Filter the records for lines holding the string "print".

[Opening Data to process section]

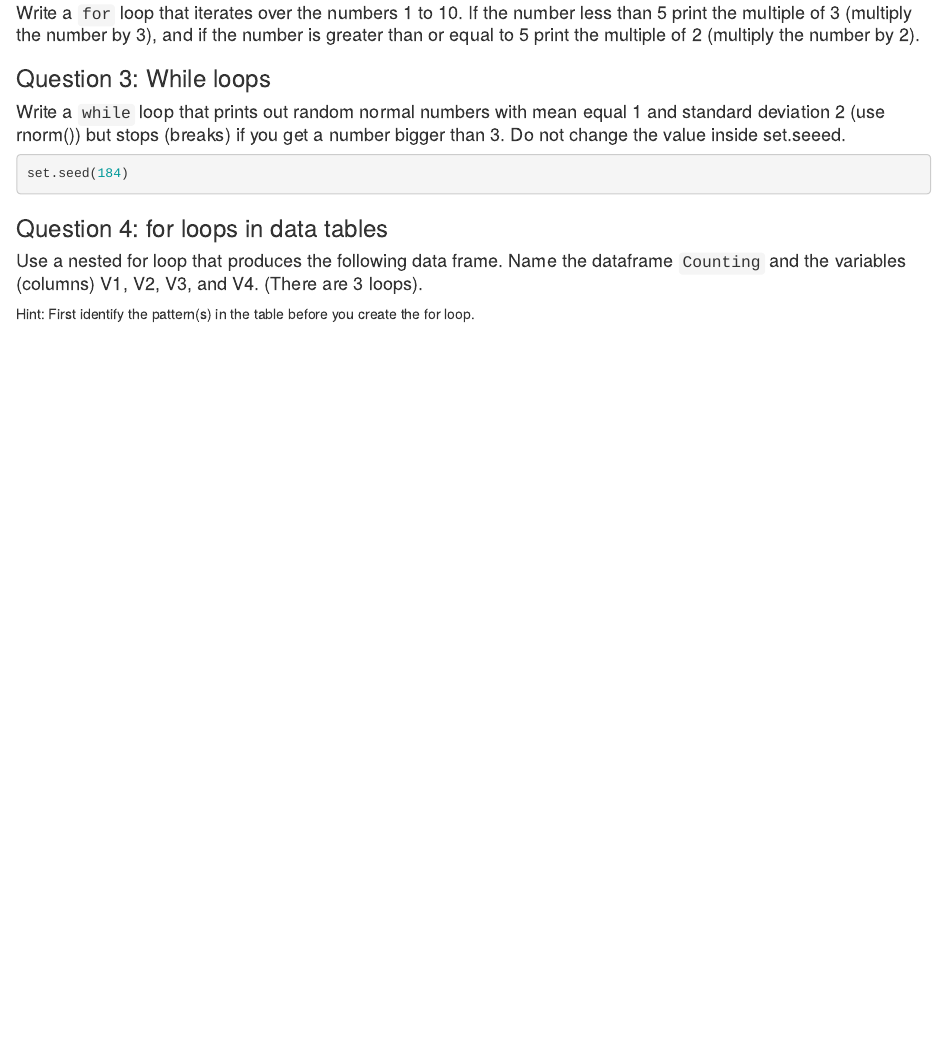
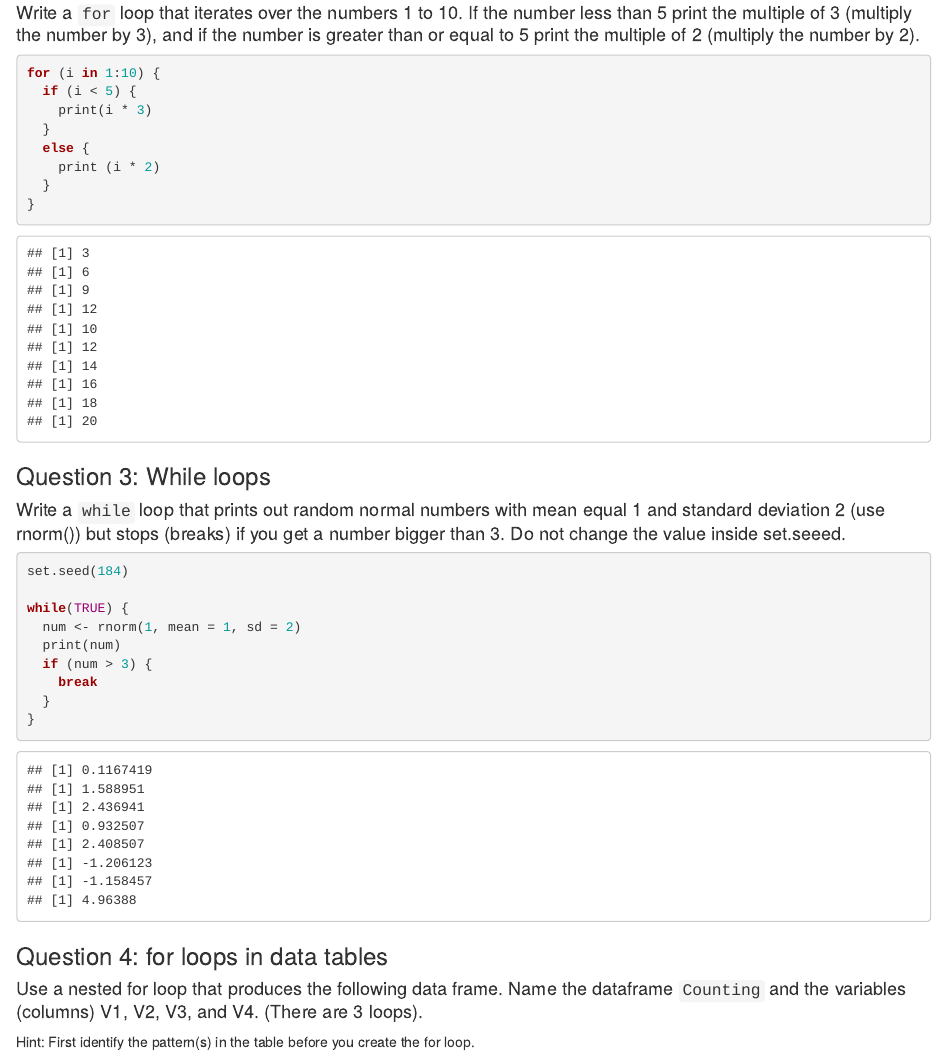
Before and after one commit to stat184-summer2023/a10-base-r-guilhermelima21, an R Markdown document (base-R-template.Rmd): the page in a window 1100 px wide, from 670 px down. Rendered offline with R 4.5, knitr and Pandoc, with nearby package versions.

Commit message:
Q2Q3 Done

````diff
--- a/base-R-template.Rmd
+++ b/base-R-template.Rmd
@@ -34,7 +34,14 @@ mean(iris$Sepal.Length[iris$Petal.Width]>1)
 #### Write a `for` loop that iterates over the numbers 1 to 10. If the number less than 5 print the multiple of 3 (multiply the number by 3), and if the number is greater than or equal to 5 print the multiple of 2 (multiply the number by 2).
 
 ```{r}
-
+for (i in 1:10) {
+  if (i < 5) {
+    print(i * 3)
+  }
+  else {
+    print (i * 2)
+  }
+}
 ```
 
 ### Question 3: While loops
@@ -43,6 +50,13 @@ mean(iris$Sepal.Length[iris$Petal.Width]>1)
 ```{r}
 set.seed(184)
 
+while(TRUE) {
+  num <- rnorm(1, mean = 1, sd = 2)
+  print(num)
+  if (num > 3) {
+    break
+  }
+}
 ```
 
 ### Question 4: for loops in data tables
````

[Closing Data to process section]

» Reply
 #### Write a `for` loop that iterates over the numbers 1 to 10. If the number less than 5 print the multiple of 3 (multiply the number by 3), and if the number is greater than or equal to 5 print the multiple of 2 (multiply the number by 2).
+    print(i * 3)
+    print (i * 2)
+  print(num)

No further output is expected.